While social drivers of health initiatives have existed for years, we have seen health inequities widen during the pandemic, leading to greater social needs across the country. To support better population health outcomes, and bridge the divide between healthcare and community organizations, many stakeholders have advocated for the integration of SDoH into the medical setting. With new policies and regulations in place, greater collaboration between payers, providers, and community-based organizations can exist, leading to more effective, patient-centered care coordination.
Learn about the recent SDoH advancements in policy, technology, and medical terminology and how they will support sustainable social care interventions.
Z codes are continuing to expand
Adding new codes to ICD-10-CM helps payers and providers capture new medical data, assess patient needs, and aid in service reimbursement. It also drives healthcare innovations, which equates to better care. While Z codes were first introduced in 2016, they have not adequately addressed SDoH due to their limited terminology.
Thanks to the efforts of the Gravity Project, the Centers for Disease Control and Prevention (CDC)/National Center for Health Statistics (NCHS) recently approved new SDoH code assignments, which focus on food insecurity, inadequate drinking-water supply, and sheltered/unsheltered homelessness, among others. Transportation insecurity, material hardship, and other SDoH codes are in process of being introduced, assessed, and considered, with new implementations expected in 2022 and 2024.
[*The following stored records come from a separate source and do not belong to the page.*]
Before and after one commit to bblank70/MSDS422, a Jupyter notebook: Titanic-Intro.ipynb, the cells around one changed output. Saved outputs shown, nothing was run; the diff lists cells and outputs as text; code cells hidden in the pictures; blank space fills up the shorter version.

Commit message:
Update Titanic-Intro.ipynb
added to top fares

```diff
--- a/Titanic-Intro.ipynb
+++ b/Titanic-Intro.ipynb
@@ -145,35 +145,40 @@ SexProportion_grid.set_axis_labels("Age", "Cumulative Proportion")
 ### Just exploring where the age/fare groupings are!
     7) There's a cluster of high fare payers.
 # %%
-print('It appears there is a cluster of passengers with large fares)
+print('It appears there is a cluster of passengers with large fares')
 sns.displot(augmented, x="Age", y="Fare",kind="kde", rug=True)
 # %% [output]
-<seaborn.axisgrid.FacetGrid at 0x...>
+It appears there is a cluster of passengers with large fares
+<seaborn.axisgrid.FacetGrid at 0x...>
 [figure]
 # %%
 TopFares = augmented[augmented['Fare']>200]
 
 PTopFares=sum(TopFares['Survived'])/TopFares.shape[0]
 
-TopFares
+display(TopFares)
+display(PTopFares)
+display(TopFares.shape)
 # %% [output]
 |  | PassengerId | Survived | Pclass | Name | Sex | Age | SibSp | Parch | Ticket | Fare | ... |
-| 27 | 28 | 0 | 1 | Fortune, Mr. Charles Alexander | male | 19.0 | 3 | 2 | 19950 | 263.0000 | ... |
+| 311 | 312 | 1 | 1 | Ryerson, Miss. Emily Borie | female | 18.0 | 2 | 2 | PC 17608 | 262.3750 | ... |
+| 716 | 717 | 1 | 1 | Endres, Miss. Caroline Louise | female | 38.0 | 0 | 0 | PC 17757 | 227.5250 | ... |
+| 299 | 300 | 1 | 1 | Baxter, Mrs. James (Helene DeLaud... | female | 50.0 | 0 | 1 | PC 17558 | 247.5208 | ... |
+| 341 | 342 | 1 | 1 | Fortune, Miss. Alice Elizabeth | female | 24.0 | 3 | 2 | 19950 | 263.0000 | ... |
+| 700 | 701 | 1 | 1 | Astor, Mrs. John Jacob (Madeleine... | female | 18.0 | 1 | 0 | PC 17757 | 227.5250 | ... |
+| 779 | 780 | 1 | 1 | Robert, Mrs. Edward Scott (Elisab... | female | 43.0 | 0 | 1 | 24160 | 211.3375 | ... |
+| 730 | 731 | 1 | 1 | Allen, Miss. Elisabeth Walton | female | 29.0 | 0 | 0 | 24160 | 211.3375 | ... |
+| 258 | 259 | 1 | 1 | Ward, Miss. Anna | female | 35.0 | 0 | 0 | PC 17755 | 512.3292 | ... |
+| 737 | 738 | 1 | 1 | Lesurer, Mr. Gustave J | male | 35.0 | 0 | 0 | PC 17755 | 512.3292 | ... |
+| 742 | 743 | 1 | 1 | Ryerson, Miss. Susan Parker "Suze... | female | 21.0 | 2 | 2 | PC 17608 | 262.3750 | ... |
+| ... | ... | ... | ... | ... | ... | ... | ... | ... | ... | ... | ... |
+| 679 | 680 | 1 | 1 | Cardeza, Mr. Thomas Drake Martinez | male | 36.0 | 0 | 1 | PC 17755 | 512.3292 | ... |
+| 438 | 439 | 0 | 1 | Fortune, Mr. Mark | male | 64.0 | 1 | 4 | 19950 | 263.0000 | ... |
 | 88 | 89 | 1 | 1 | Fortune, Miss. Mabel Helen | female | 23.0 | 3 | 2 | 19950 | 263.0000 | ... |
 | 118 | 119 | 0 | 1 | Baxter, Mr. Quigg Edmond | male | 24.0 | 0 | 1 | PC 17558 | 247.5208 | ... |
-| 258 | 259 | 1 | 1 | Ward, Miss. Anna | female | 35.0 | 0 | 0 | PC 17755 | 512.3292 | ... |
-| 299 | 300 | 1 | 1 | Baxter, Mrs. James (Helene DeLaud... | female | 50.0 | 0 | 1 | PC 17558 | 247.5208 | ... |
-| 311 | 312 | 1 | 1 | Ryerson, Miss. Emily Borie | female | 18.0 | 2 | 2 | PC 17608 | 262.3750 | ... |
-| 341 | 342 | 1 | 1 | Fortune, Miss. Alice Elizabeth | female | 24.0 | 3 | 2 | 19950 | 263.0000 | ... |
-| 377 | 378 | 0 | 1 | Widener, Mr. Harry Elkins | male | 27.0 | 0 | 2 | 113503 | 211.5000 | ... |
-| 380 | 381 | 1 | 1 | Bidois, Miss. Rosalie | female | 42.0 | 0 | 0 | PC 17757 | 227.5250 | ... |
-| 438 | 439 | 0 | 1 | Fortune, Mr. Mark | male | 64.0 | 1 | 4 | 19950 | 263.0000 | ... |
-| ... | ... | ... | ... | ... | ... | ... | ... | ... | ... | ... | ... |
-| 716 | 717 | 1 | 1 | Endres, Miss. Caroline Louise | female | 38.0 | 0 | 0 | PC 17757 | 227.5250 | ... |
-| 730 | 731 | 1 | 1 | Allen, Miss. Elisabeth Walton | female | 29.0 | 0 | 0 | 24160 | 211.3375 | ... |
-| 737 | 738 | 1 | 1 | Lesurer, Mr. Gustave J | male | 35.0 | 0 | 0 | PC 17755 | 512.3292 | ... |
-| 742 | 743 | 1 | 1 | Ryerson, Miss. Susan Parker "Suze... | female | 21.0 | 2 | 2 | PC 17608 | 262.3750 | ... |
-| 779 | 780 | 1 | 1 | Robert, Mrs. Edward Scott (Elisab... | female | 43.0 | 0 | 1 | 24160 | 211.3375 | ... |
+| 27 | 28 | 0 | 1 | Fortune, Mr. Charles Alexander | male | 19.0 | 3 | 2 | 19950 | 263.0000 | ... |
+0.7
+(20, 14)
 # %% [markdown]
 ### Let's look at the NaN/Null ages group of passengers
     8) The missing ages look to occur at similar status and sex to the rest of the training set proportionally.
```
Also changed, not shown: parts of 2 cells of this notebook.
Continuing to expand Z codes is a critical step in addressing non-medical needs in the medical setting. It will allow payers and providers more flexibility to build value-based models that support whole-person care – and it is an essential step to building a more robust, patient-centered infrastructure.
SDoH policy changes are on the horizon
Policy changes have been transformative in driving SDoH interventions and advancing health equity initiatives. Since 2021 alone, we have seen 139 bills addressing SDoH introduced into Congress, including the Social Determinants Accelerator Act of 2021 which will help states and communities address social needs more effectively.
In addition, 30 members in the House of Representatives launched a bipartisan Congressional Social Determinants of Health Caucus to improve the impact of social services. It is designed to address SDoH for greater well-being in communities.
The Centers for Medicare & Medicaid Services (CMS) is also supporting SDoH initiatives and recently published a white paper detailing their strategies for transforming the health care system, with one objective focused solely on advancing health equity. CMS wants to ensure that all new payment models “require participants to collect and report the demographic data of their beneficiaries and, as appropriate, data on social needs and social determinants of health.”
In addition, CMS is considering two measures for social risk screening for the Medicare public reporting and performance-based payment program: the Driver of Health Screening Rate and the Driver of Health Screen Positive Rate. If approved, these would require screenings of adult beneficiaries for food insecurity, housing instability, transportation problems, utility help needs, and interpersonal safety.
“I think this is a very exciting opportunity... This will allow for the expansion of SDoH quality measures in other Medicaid performance measure areas [and give] a number of states the ability to understand and look at what they may want to adopt at their own level,” said Linda Hyde, Lead Terminologist at the Gravity Project, in a recent Healthify, powered by WellSky webinar.
Integrating non-medical data into existing platforms will require collaboration
The healthcare industry is shifting toward value-based care, but this requires collaboration between cross-sector stakeholders. While there are concerns and challenges with data collection and sharing, this has become a necessity. When social risk data is incorporated into clinical data, more proactive measures can be taken to reduce health disparities and address prevalent social needs.
To aid in this advancement, Health Level Seven International (HL7) has released an Implementation Guide (IG) which explains how to exchange SDoH content, defined by the Gravity Project, using the Fast Healthcare Interoperability Resources (FHIR) standard. This patient-centered technology includes tech specifications that support the following care-related activities: assessments, medical concerns, goals, interventions, and consent.
When SDoH data is incorporated into medical data, payers and providers gain a better understanding of a patient’s overall health, wellbeing, lifestyle, and environment, allowing for more targeted interventions and more optimal health outcomes.
To learn more about the importance of integrating SDoH into the medical system and how you can overcome the challenges associated with cross-sector partnerships, watch our recent webinar now.